## WHAT TO WORK ON
Every line of the records below that holds the word "timeline" belongs in the answer.
......
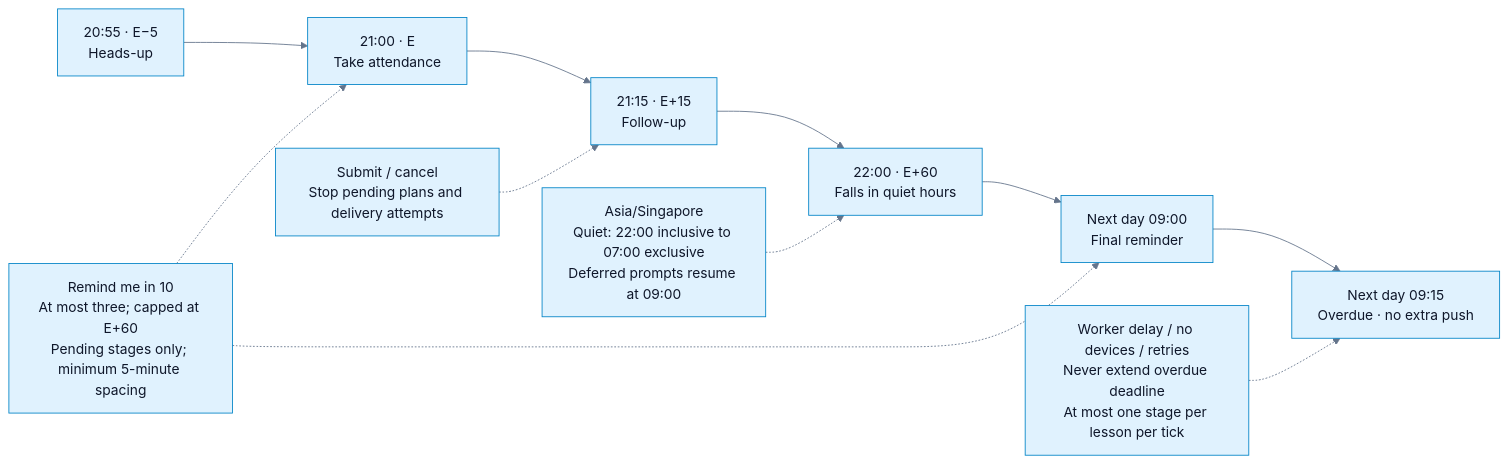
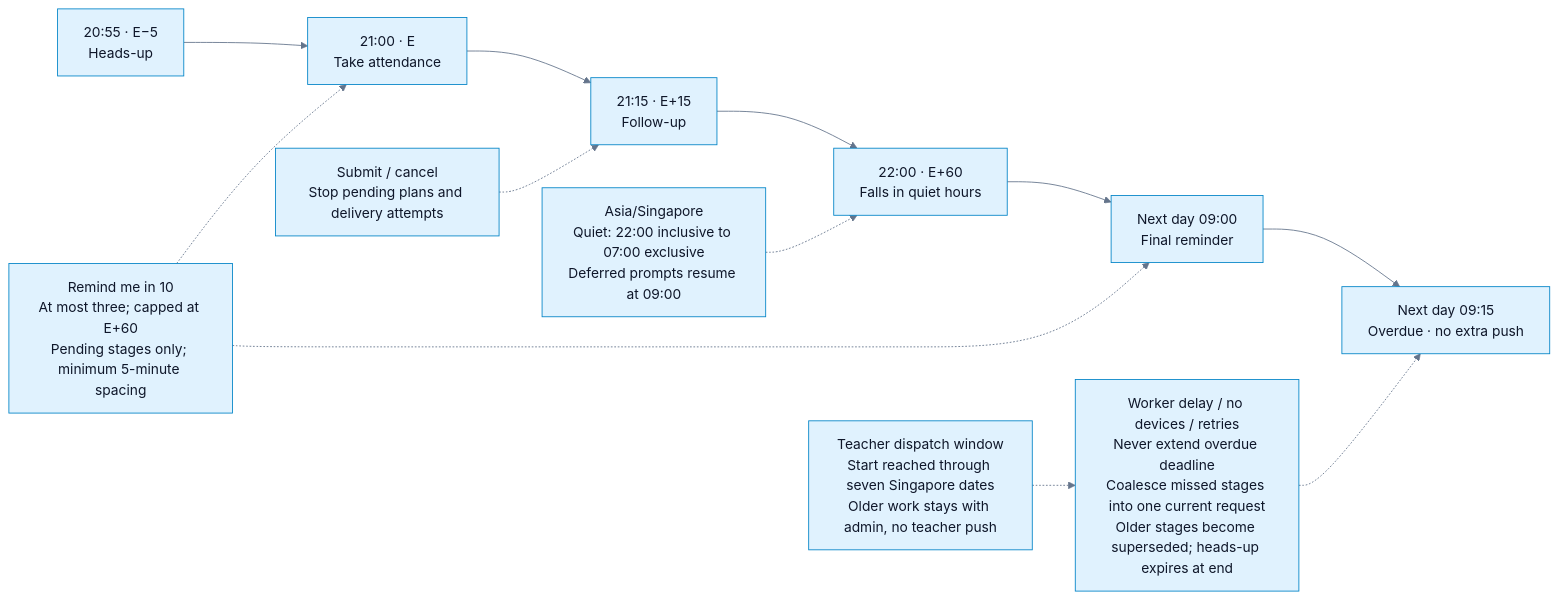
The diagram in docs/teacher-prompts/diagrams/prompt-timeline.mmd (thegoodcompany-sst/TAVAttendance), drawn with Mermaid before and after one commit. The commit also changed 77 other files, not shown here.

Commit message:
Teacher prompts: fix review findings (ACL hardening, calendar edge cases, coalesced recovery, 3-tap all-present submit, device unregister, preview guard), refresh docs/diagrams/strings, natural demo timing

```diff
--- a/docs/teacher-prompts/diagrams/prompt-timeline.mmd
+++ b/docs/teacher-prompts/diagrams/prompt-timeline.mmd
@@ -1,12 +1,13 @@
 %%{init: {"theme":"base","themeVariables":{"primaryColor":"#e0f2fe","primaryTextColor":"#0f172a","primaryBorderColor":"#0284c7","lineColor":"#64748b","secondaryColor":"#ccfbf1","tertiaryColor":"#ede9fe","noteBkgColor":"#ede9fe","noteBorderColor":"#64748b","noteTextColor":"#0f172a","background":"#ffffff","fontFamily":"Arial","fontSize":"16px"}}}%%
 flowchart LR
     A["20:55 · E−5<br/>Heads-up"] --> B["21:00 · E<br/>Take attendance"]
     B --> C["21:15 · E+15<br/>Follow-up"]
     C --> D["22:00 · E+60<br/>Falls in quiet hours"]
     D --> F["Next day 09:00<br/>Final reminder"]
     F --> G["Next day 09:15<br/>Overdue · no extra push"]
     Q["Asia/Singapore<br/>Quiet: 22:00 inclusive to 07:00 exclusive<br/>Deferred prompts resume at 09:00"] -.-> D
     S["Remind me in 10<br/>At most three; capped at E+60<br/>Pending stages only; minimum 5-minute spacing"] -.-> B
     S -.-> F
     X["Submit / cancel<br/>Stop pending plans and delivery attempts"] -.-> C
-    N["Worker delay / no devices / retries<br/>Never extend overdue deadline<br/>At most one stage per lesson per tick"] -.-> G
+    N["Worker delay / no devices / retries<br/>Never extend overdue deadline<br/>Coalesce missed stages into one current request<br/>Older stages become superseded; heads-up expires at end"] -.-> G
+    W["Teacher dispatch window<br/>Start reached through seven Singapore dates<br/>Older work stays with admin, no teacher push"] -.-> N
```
......
## RESPONSE AREA
The diagram in docs/teacher-prompts/diagrams/prompt-timeline.mmd (thegoodcompany-sst/TAVAttendance), drawn with Mermaid before and after one commit. The commit also changed 77 other files, not shown here.
--- a/docs/teacher-prompts/diagrams/prompt-timeline.mmd
+++ b/docs/teacher-prompts/diagrams/prompt-timeline.mmd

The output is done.